The 60-foot deck will consist of four lanes, one each for west- and eastbound traffic; a center turn lane for vehicles turning against the flow of traffic on each end; and a lane for bicyclists.
The lanes could be restriped for four if needed in the future, West Virginia Department of Highways officials have said.
Plans call for the bicyclists to continue down a railed ramp to the Brooke County Pioneer Trail below. A 4,000-foot-long retaining wall will be built between the bridge and the trail.
The bridge’s approach was moved closer to the river to eliminate the need to excavate the hillside along state Route 2 in West Virginia, reducing the project’s cost. Two turn lanes will be added to Route 2 for vehicles entering the bridge.
The bridge is a collaboration between the West Virginia and Ohio departments of transportation, with both drawing on federal highway money to finance it. The states signed an agreement in which West Virginia, which owns the river, will pay 65 percent of the span’s cost, and Ohio will pay 35 percent. The bridge’s cost is about $131 million.
The late U.S. Sen. Robert C. Byrd and former U.S. Sen. Jay Rockefeller secured $18 million for its planning and initial construction.
When completed, the bridge will reduce a 50-mile gap between Ohio River crossings from Wheeling to Steubenville and will support development in southern Jefferson County as well, DOH officials have said.

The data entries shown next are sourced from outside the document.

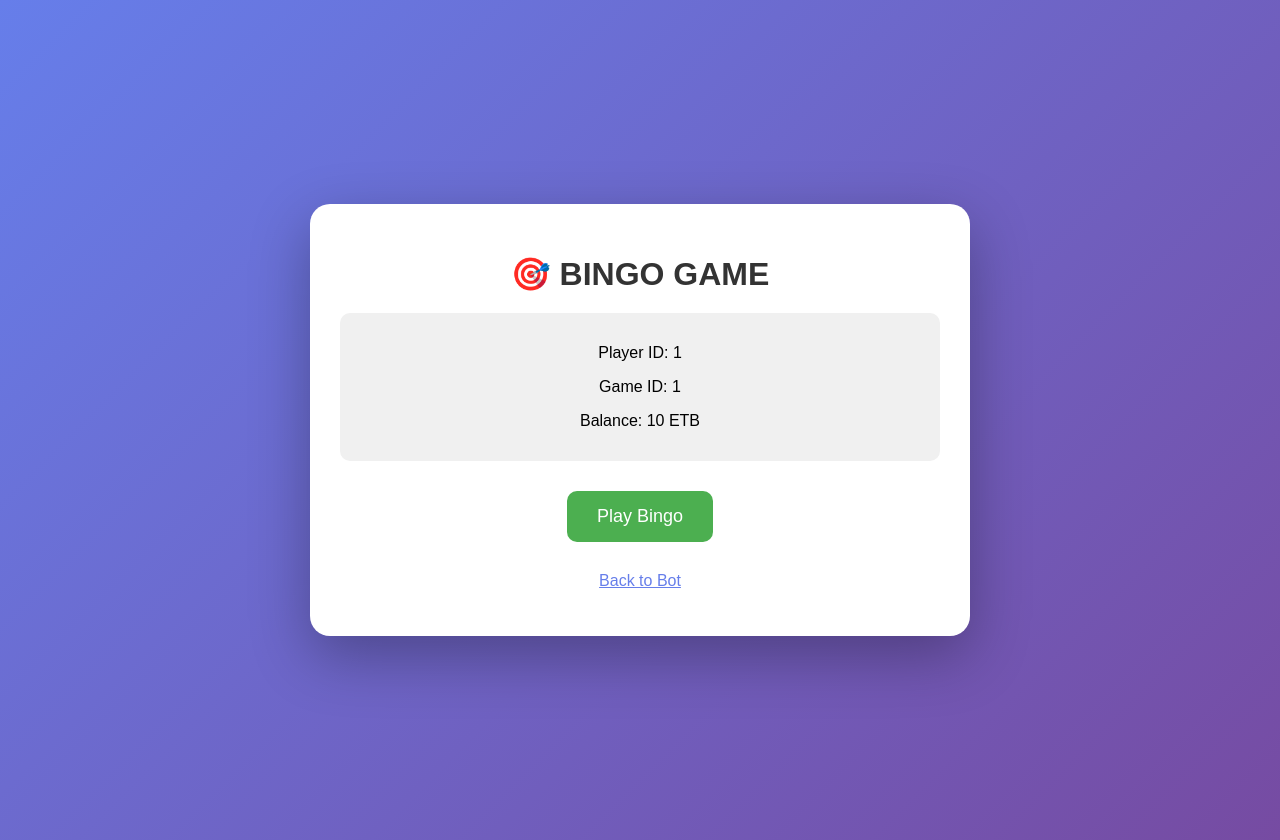
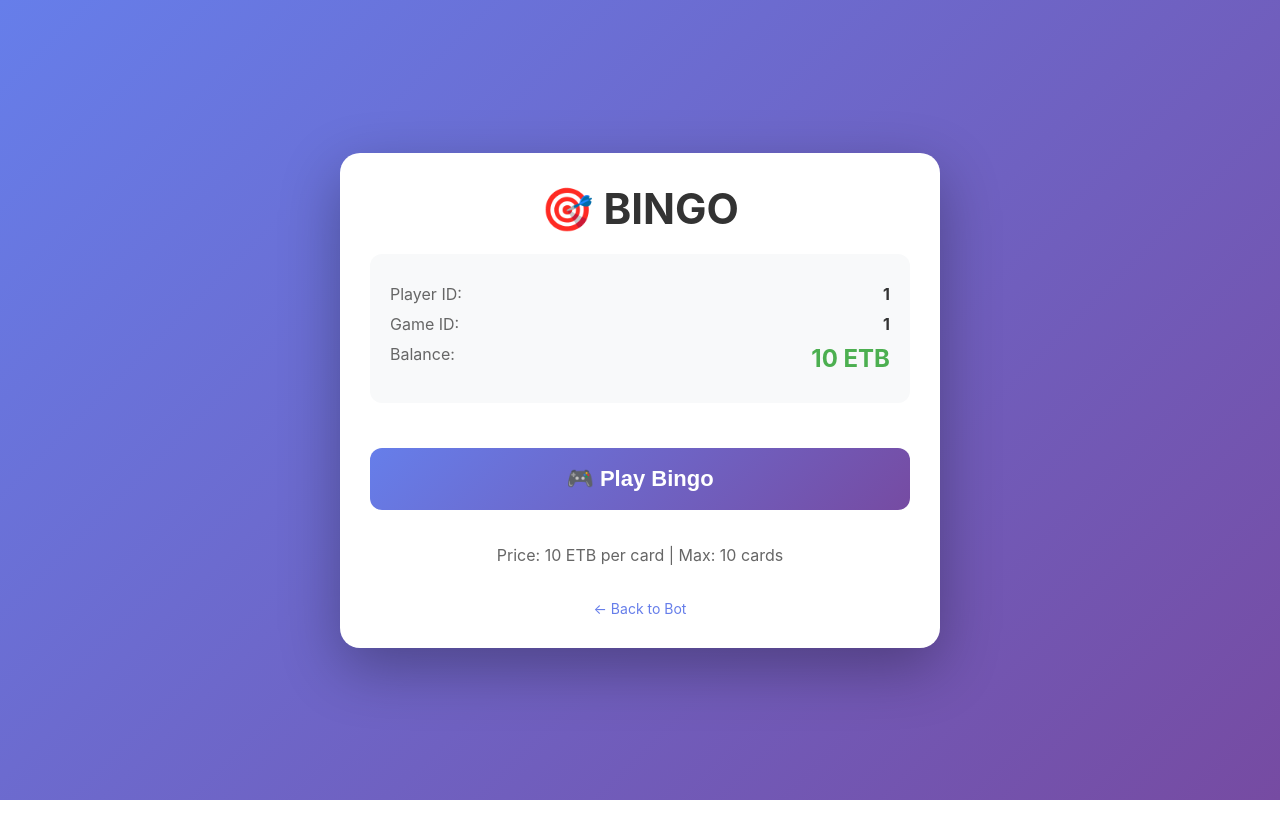
Before and after one commit to suedawel900-collab/Alll, a FastAPI app: template templates/bingo.html in a window 1280 px wide. After the commit the page ends 800 px from the top, so only its background shows below. Run offline with FastAPI, Linux system fonts and the light colour scheme; the template is opened without the code that fills it: most values are stand-ins (such as "Sample title", 1, 10 or a date in 2020).

Commit message:
Update bingo.html

```diff
--- a/templates/bingo.html
+++ b/templates/bingo.html
@@ -4,14 +4,14 @@
     <title>Bingo Game</title>
     <meta name="viewport" content="width=device-width, initial-scale=1">
     <style>
+        * { margin: 0; padding: 0; box-sizing: border-box; }
         body {
-            font-family: Arial, sans-serif;
-            background: linear-gradient(135deg, #667eea, #764ba2);
+            font-family: -apple-system, BlinkMacSystemFont, 'Segoe UI', Roboto, sans-serif;
+            background: linear-gradient(135deg, #667eea 0%, #764ba2 100%);
             min-height: 100vh;
             display: flex;
             justify-content: center;
             align-items: center;
-            margin: 0;
             padding: 20px;
         }
         .container {
@@ -23,40 +23,100 @@
             box-shadow: 0 20px 60px rgba(0,0,0,0.3);
             text-align: center;
         }
-        h1 { color: #333; margin-bottom: 20px; }
-        .info {
-            background: #f0f0f0;
-            padding: 15px;
-            border-radius: 10px;
+        h1 {
+            color: #333;
+            font-size: 42px;
             margin-bottom: 20px;
         }
-        .btn {
-            background: #4CAF50;
+        .info-box {
+            background: #f8f9fa;
+            border-radius: 12px;
+            padding: 20px;
+            margin-bottom: 25px;
+        }
+        .info-item {
+            display: flex;
+            justify-content: space-between;
+            margin: 10px 0;
+            font-size: 16px;
+        }
+        .label {
+            color: #666;
+        }
+        .value {
+            font-weight: bold;
+            color: #333;
+        }
+        .balance {
+            color: #4CAF50;
+            font-size: 24px;
+            font-weight: bold;
+        }
+        .game-btn {
+            background: linear-gradient(135deg, #667eea 0%, #764ba2 100%);
             color: white;
             border: none;
-            padding: 15px 30px;
-            border-radius: 10px;
-            font-size: 18px;
+            padding: 18px 40px;
+            border-radius: 12px;
+            font-size: 22px;
+            font-weight: bold;
             cursor: pointer;
-            margin: 10px;
+            width: 100%;
+            margin: 20px 0;
+            transition: transform 0.2s;
         }
-        .btn:hover { background: #45a049; }
+        .game-btn:hover {
+            transform: translateY(-2px);
+            box-shadow: 0 10px 25px rgba(102, 126, 234, 0.4);
+        }
+        .back-link {
+            display: inline-block;
+            margin-top: 20px;
+            color: #667eea;
+            text-decoration: none;
+            font-size: 14px;
+        }
+        .back-link:hover {
+            text-decoration: underline;
+        }
     </style>
 </head>
 <body>
     <div class="container">
-        <h1>🎯 BINGO GAME</h1>
-        <div class="info">
-            <p>Player ID: {{ user_id }}</p>
-            <p>Game ID: {{ game_id }}</p>
-            <p>Balance: {{ initial_balance }} ETB</p>
+        <h1>🎯 BINGO</h1>
+
+        <div class="info-box">
+            <div class="info-item">
+                <span class="label">Player ID:</span>
+                <span class="value">{{ user_id }}</span>
+            </div>
+            <div class="info-item">
+                <span class="label">Game ID:</span>
+                <span class="value">{{ game_id }}</span>
+            </div>
+            <div class="info-item">
+                <span class="label">Balance:</span>
+                <span class="balance">{{ initial_balance }} ETB</span>
+            </div>
         </div>
-        <button class="btn" onclick="alert('Game starting soon!')">
-            Play Bingo
+
+        <button class="game-btn" onclick="alert('Game is loading...')">
+            🎮 Play Bingo
         </button>
-        <p style="margin-top: 20px; color: #666;">
-            <a href="https://t.me/Treeeeestbot" style="color: #667eea;">Back to Bot</a>
+
+        <p style="color: #666; margin: 15px 0;">
+            Price: {{ price_per_card }} ETB per card | Max: {{ max_cards }} cards
         </p>
+
+        <a href="https://t.me/Treeeeestbot" class="back-link">← Back to Bot</a>
     </div>
+
+    <script>
+        // Auto-expand for Telegram Web App
+        if (window.Telegram && window.Telegram.WebApp) {
+            Telegram.WebApp.ready();
+            Telegram.WebApp.expand();
+        }
+    </script>
 </body>
 </html>
```
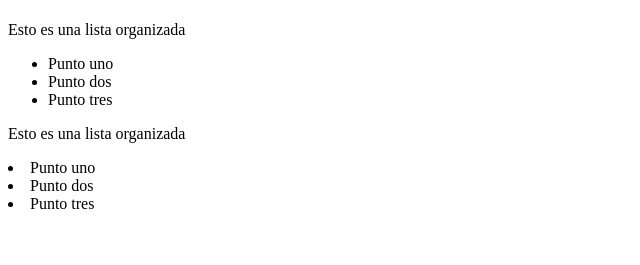
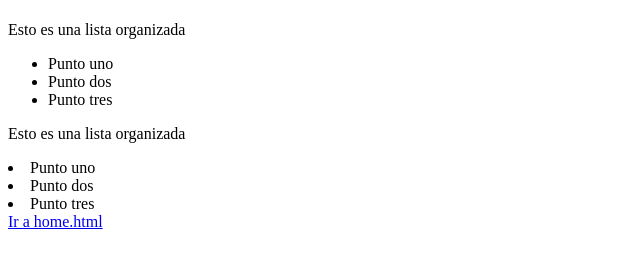
Before and after one commit to pcbp11/MiProyecto, a plain HTML site: page index.html in a window 1280 px wide. Shown: the part 59-324 px from the top of the page, without its empty margins (0-640 px from the left). Drawn offline with Linux system fonts and the light colour scheme.

Commit message:
Creado: home.html

```diff
--- a/index.html
+++ b/index.html
@@ -17,5 +17,6 @@
         <li>Punto uno</li>
         <li>Punto dos</li>
         <li>Punto tres</li>
+     <a href="home.html">Ir a home.html</a>
 </body>
 </html>
```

The Brooke-Hancock-Jefferson Metropolitan Planning Commission made the bridge a top transportation priority. Two studies commissioned by BHJ noted the advancing age of the Market Street Bridge, which had received $10 million in renovations but is more than 100 years old.
In addition to boosting development, creating another interstate corridor between areas of Route 2 and Route 7, where rock slides are frequent, was given as a motive for the bridge.
Credit for the project’s initiation was extended to local officials and a grassroots citizens group that lobbied local and state officials for the span.